§ **Data shown**

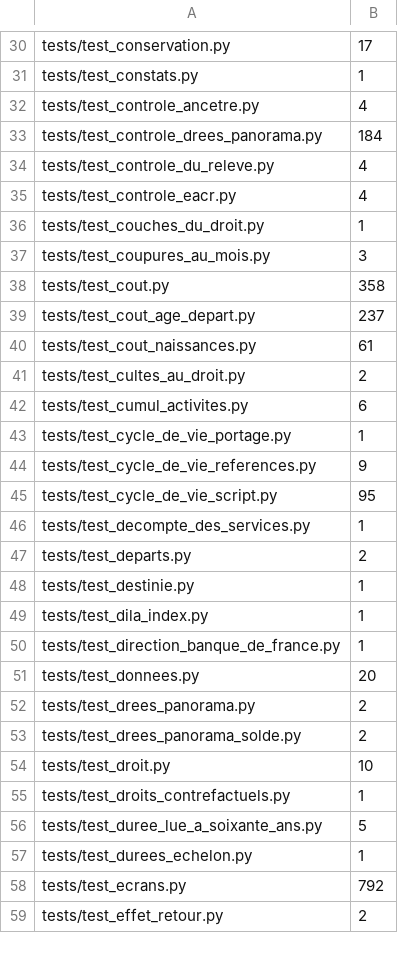
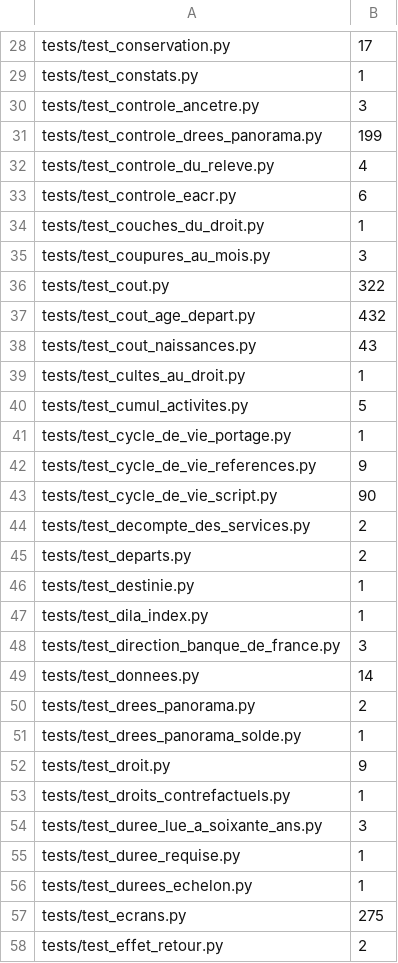
Before and after one commit to g-pliberal/retraitecomptenotionelle, a TSV file: .github/durees_suite.tsv, drawn as a sheet; only a part is shown, gaps mark what is left out; the diff covers the shown part only.

```diff
--- a/.github/durees_suite.tsv
+++ b/.github/durees_suite.tsv
@@ -31,17 +29,17 @@ tests/test_conservation.py	17
 tests/test_constats.py	1
-tests/test_controle_ancetre.py	4
-tests/test_controle_drees_panorama.py	184
+tests/test_controle_ancetre.py	3
+tests/test_controle_drees_panorama.py	199
 tests/test_controle_du_releve.py	4
-tests/test_controle_eacr.py	4
+tests/test_controle_eacr.py	6
 tests/test_couches_du_droit.py	1
 tests/test_coupures_au_mois.py	3
-tests/test_cout.py	358
-tests/test_cout_age_depart.py	237
-tests/test_cout_naissances.py	61
-tests/test_cultes_au_droit.py	2
-tests/test_cumul_activites.py	6
+tests/test_cout.py	322
+tests/test_cout_age_depart.py	432
+tests/test_cout_naissances.py	43
+tests/test_cultes_au_droit.py	1
+tests/test_cumul_activites.py	5
 tests/test_cycle_de_vie_portage.py	1
 tests/test_cycle_de_vie_references.py	9
-tests/test_cycle_de_vie_script.py	95
-tests/test_decompte_des_services.py	1
+tests/test_cycle_de_vie_script.py	90
+tests/test_decompte_des_services.py	2
 tests/test_departs.py	2
@@ -49,11 +47,12 @@ tests/test_destinie.py	1
 tests/test_dila_index.py	1
-tests/test_direction_banque_de_france.py	1
-tests/test_donnees.py	20
+tests/test_direction_banque_de_france.py	3
+tests/test_donnees.py	14
 tests/test_drees_panorama.py	2
-tests/test_drees_panorama_solde.py	2
-tests/test_droit.py	10
+tests/test_drees_panorama_solde.py	1
+tests/test_droit.py	9
 tests/test_droits_contrefactuels.py	1
-tests/test_duree_lue_a_soixante_ans.py	5
+tests/test_duree_lue_a_soixante_ans.py	3
+tests/test_duree_requise.py	1
 tests/test_durees_echelon.py	1
-tests/test_ecrans.py	792
+tests/test_ecrans.py	275
 tests/test_effet_retour.py	2
```
Also changed, not shown: 11 added rows, 5 removed rows and 107 edited cells elsewhere in this file, .github/verdicts.tsv, 1 other file.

§ **What you are asked to do**
In your copy of the listing, please omit the pictures and keep every word exact.

§ **Exercise response**
Before and after one commit to g-pliberal/retraitecomptenotionelle, a TSV file: .github/durees_suite.tsv, drawn as a sheet; only a part is shown, gaps mark what is left out; the diff covers the shown part only.

```diff
--- a/.github/durees_suite.tsv
+++ b/.github/durees_suite.tsv
@@ -31,17 +29,17 @@ tests/test_conservation.py	17
 tests/test_constats.py	1
-tests/test_controle_ancetre.py	4
-tests/test_controle_drees_panorama.py	184
+tests/test_controle_ancetre.py	3
+tests/test_controle_drees_panorama.py	199
 tests/test_controle_du_releve.py	4
-tests/test_controle_eacr.py	4
+tests/test_controle_eacr.py	6
 tests/test_couches_du_droit.py	1
 tests/test_coupures_au_mois.py	3
-tests/test_cout.py	358
-tests/test_cout_age_depart.py	237
-tests/test_cout_naissances.py	61
-tests/test_cultes_au_droit.py	2
-tests/test_cumul_activites.py	6
+tests/test_cout.py	322
+tests/test_cout_age_depart.py	432
+tests/test_cout_naissances.py	43
+tests/test_cultes_au_droit.py	1
+tests/test_cumul_activites.py	5
 tests/test_cycle_de_vie_portage.py	1
 tests/test_cycle_de_vie_references.py	9
-tests/test_cycle_de_vie_script.py	95
-tests/test_decompte_des_services.py	1
+tests/test_cycle_de_vie_script.py	90
+tests/test_decompte_des_services.py	2
 tests/test_departs.py	2
@@ -49,11 +47,12 @@ tests/test_destinie.py	1
 tests/test_dila_index.py	1
-tests/test_direction_banque_de_france.py	1
-tests/test_donnees.py	20
+tests/test_direction_banque_de_france.py	3
+tests/test_donnees.py	14
 tests/test_drees_panorama.py	2
-tests/test_drees_panorama_solde.py	2
-tests/test_droit.py	10
+tests/test_drees_panorama_solde.py	1
+tests/test_droit.py	9
 tests/test_droits_contrefactuels.py	1
-tests/test_duree_lue_a_soixante_ans.py	5
+tests/test_duree_lue_a_soixante_ans.py	3
+tests/test_duree_requise.py	1
 tests/test_durees_echelon.py	1
-tests/test_ecrans.py	792
+tests/test_ecrans.py	275
 tests/test_effet_retour.py	2
```
Also changed, not shown: 11 added rows, 5 removed rows and 107 edited cells elsewhere in this file, .github/verdicts.tsv, 1 other file.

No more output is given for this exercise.